> **EXERCISE DETAILS**:
Search the entries for lines with the string "class" and say how many there are, giving only the number.

> **RECORDS FOR THIS TASK**:
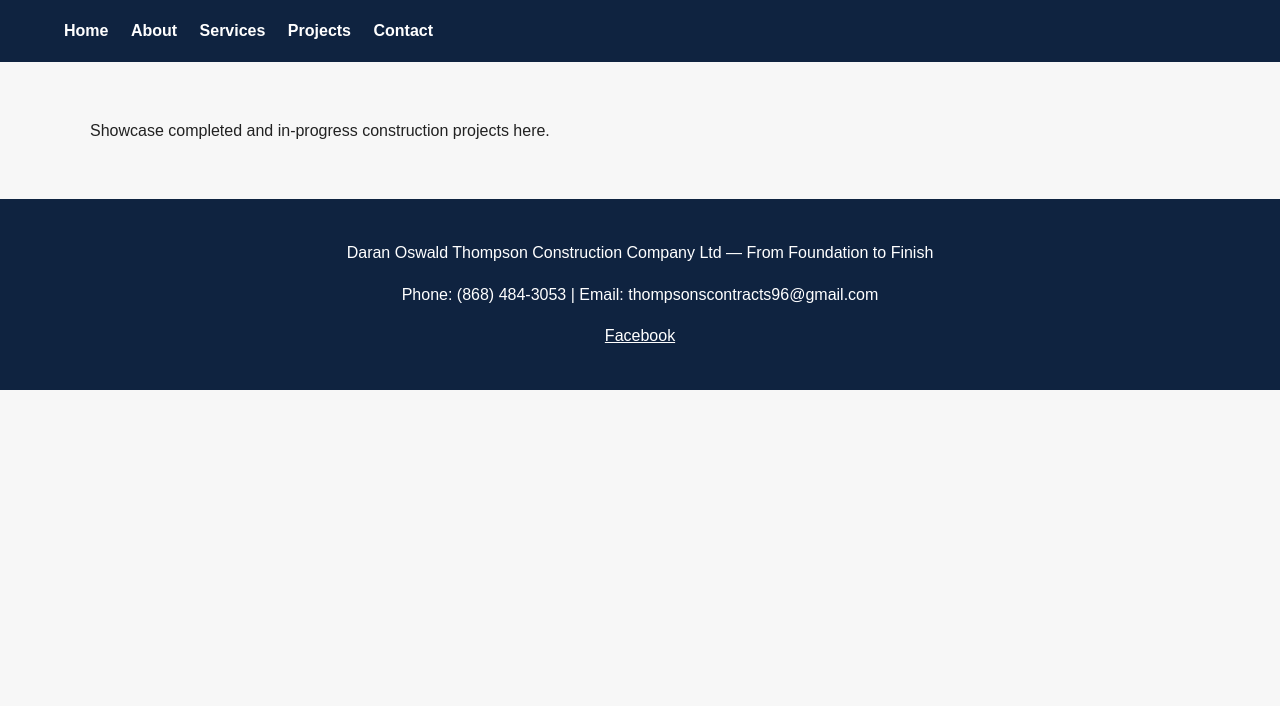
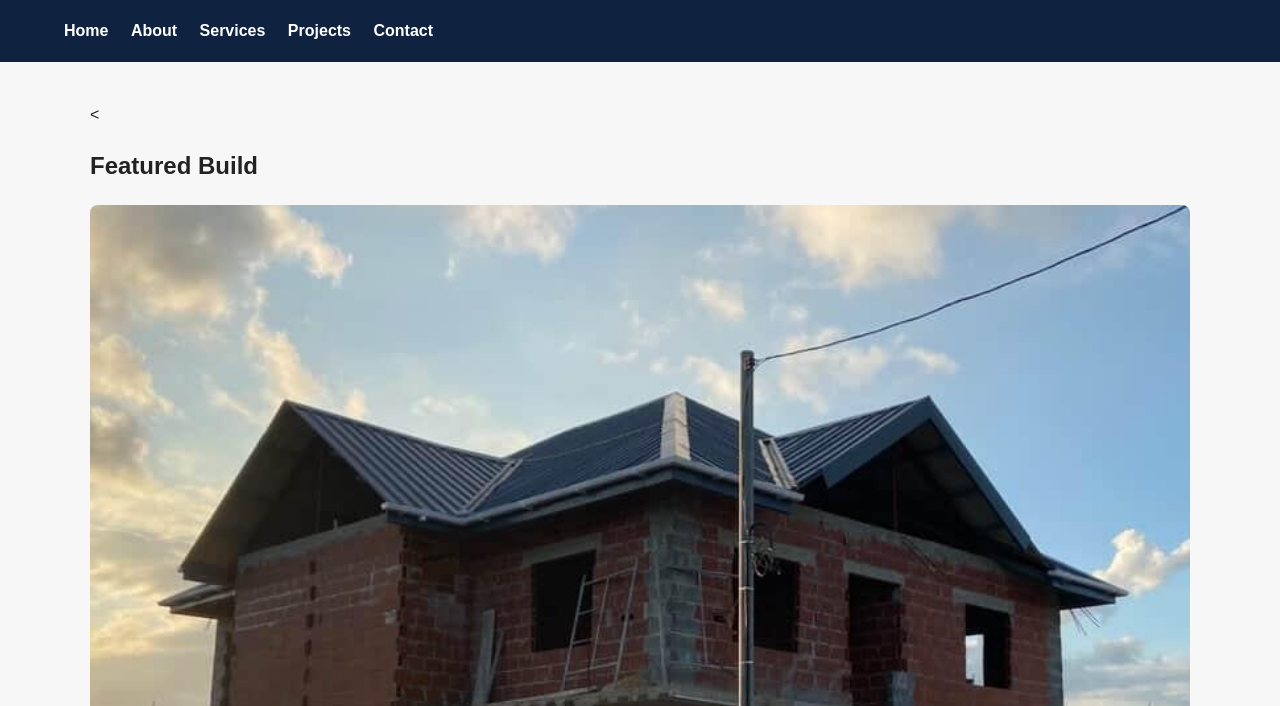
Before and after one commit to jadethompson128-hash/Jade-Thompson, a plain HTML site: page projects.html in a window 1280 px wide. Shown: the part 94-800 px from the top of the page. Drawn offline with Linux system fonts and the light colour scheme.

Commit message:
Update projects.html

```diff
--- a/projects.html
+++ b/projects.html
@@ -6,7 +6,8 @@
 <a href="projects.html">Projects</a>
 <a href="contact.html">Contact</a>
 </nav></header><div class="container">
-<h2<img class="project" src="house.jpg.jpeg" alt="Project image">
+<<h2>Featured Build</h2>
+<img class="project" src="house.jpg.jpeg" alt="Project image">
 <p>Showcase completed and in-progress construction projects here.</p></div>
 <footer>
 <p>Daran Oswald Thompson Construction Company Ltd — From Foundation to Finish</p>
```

> **YOUR RESPONSE**:
3